Instead of boasting nearly 30 or more swimmers like previous years, Boulder comes in with less than 20 on its roster. Kreidl and Freeman are two of seven swimmers that return from competing at the state swim meet last May. With a good portion of the roster being juniors or seniors, experience will be an advantage they do have with the smaller team.
The team has been working on key fundamentals and technique in the pool during the preseason to get off to a good start this year. In addition to their early development, the team is looking for which swimmers can step up and take on a bigger scoring role this year, according to Kreidl.
"We just need to look for new people to step up in those roles," Kreidl said. "We'll be smaller, but that just means we'll be more tight-knit with this group."
Another way that Boulder hopes to overcome a smaller roster is to excel with their relays. The teams that will swim together have been getting extra work in during the preseason and remain focused on putting up fast results.
"We work on swimming together well," Freeman said. "A lot of success at state comes from the relays.

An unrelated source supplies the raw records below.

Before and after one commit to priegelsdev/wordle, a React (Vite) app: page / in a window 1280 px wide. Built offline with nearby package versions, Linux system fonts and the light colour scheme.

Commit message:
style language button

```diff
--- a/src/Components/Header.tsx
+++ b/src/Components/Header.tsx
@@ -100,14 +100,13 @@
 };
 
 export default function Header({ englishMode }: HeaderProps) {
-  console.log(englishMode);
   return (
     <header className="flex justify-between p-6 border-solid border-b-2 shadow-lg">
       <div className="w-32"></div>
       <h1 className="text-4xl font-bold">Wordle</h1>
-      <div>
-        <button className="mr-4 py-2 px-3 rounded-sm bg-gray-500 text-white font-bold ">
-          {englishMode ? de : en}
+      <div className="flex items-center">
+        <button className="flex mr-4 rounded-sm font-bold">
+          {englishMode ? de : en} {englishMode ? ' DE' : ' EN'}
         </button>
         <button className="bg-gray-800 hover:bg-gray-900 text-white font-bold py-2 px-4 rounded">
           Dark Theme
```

If we can swim well in our relays together, that will help the season get off to a good start."
Dual meets with local schools Monarch and Legacy will set the tone for Boulder on whether they can sustain their recent success with this smaller team. Momentum early could go a long way towards an important final month of the season, a month that starts with a highly-anticipated dual against Fairview on April 16.
"We obviously want to beat Fairview again," Freeman said.
A win over Fairview could be the jolt needed for Boulder in the final stretch to see another strong run at the state meet in Thornton.
"We can aim for another top finish at state," Kreidl said. "The relays are going to be really important. If we can get one or two fast relays in, that will definitely help us as a team."